Tubes / Valves All about our sweet vacuum tubes :) Threads about Musical Instrument Amps of all kinds should be in the Instruments & Amps forum

Doubts on cathode stripping in tubes
Doubts on cathode stripping in tubes
Please consider donating to help us continue to serve you.

Ads on/off / Custom Title / More PMs / More album space / Advanced printing & mass image saving
Reply
 
Thread Tools Search this Thread
Old 12th May 2006, 07:13 AM   #11
ray_moth is offline ray_moth  Indonesia
diyAudio Moderator Emeritus
 
ray_moth's Avatar
 
Join Date: Jan 2004
Location: Jakarta
Another concern, apart from the risk to cathodes, is that of turn-on surge.
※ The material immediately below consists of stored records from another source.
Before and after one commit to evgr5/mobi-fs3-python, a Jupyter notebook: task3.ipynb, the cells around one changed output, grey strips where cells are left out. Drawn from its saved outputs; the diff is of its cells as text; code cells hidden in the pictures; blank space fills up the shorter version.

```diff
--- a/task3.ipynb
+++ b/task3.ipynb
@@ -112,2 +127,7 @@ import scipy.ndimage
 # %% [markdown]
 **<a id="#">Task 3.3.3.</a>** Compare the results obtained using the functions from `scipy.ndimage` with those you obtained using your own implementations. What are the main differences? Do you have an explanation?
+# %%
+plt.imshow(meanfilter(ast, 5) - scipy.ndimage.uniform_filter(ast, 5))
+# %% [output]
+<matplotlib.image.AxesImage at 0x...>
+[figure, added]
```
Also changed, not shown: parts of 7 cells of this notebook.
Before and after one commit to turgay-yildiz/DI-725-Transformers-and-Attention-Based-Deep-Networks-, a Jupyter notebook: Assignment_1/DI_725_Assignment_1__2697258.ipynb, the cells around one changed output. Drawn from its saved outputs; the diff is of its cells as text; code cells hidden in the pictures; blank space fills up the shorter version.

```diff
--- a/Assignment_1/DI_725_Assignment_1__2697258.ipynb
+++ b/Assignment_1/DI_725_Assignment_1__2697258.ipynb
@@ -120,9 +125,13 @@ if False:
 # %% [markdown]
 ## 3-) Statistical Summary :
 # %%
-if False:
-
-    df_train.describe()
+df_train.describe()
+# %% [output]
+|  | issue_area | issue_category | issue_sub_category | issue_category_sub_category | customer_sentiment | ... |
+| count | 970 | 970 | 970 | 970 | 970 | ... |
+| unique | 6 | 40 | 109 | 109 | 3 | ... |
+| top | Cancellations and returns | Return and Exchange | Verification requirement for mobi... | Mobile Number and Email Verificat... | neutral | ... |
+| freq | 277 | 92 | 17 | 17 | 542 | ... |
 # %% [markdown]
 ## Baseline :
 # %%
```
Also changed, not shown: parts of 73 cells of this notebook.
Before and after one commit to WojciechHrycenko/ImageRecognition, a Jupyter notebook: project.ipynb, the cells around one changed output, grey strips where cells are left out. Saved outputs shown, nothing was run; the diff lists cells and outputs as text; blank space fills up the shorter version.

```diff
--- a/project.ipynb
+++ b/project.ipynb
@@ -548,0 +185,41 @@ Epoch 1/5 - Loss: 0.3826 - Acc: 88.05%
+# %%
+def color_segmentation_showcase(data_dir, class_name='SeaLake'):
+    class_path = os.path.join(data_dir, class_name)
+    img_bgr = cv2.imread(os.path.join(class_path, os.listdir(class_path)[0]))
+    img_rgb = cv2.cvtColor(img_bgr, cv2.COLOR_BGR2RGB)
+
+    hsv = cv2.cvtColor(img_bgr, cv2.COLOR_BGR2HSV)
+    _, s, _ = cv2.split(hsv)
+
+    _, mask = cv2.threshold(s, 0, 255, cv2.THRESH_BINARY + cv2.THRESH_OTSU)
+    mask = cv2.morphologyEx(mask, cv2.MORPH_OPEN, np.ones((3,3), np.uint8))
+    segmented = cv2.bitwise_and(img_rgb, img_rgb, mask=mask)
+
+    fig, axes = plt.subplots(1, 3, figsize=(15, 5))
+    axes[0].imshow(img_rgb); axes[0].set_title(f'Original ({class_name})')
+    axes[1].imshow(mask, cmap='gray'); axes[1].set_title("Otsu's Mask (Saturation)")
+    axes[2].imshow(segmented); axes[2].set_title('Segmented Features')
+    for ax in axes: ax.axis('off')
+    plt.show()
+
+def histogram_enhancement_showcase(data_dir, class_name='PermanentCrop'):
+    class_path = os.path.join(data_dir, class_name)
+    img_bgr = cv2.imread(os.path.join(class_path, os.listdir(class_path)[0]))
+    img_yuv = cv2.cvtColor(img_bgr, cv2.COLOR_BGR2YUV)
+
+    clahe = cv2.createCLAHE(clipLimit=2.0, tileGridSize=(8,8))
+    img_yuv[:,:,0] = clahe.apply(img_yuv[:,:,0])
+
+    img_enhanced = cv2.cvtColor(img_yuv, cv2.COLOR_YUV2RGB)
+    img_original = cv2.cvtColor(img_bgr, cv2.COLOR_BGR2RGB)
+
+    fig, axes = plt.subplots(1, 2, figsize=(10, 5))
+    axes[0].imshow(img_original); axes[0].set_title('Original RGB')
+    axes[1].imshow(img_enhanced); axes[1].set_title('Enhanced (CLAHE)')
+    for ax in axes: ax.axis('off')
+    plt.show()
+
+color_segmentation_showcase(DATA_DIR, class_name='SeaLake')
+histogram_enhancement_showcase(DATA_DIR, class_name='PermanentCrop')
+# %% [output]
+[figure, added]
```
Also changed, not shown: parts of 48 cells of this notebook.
If you turn on the HT quickly, by using SS diode rectifiers, the tubes are not yet heated and cannot conduct. There will be no current drain on the PS due to the tubes in the amp, so all the current through the rectifiers ia available to charging the smoothing and reservoir caps. This gives a great surge through the caps and some people think that's bad.

The remedy is to use a delay and a soft start, i.e. let the tubes get hot first, then allow the HT to build slowly. This can be achieved by using thermionic indirectly heated rectifiers, which can take up to half a minute before they start conducting, depending on type, and turn on quite slowly. This solution avoids the turn-on surge and also deals with any risk of cathode stripping, either real or imagined. It also results in a relatively
"clean" HT, free from SS diode "hash".

To minimize the impedance which is incurred with thermionic rectifiers, with the resulting voltage drop and "sag", thermionic TV damper diodes can be used. These have a long warm-up time and are quite rugged. They work well in either a "full-wave" circuit (center-tapped power transformer secondary) or in a Gratez hybid bridge, in which they make up the positive-going half of the bridge and SS diodes make up the negative-going half. TV damper diodes tolerate high PIV, high currents and usually high heater-to-cathode voltages.
  Reply With Quote
Old 12th May 2006, 08:46 AM   #12
kathodyne is offline kathodyne  Netherlands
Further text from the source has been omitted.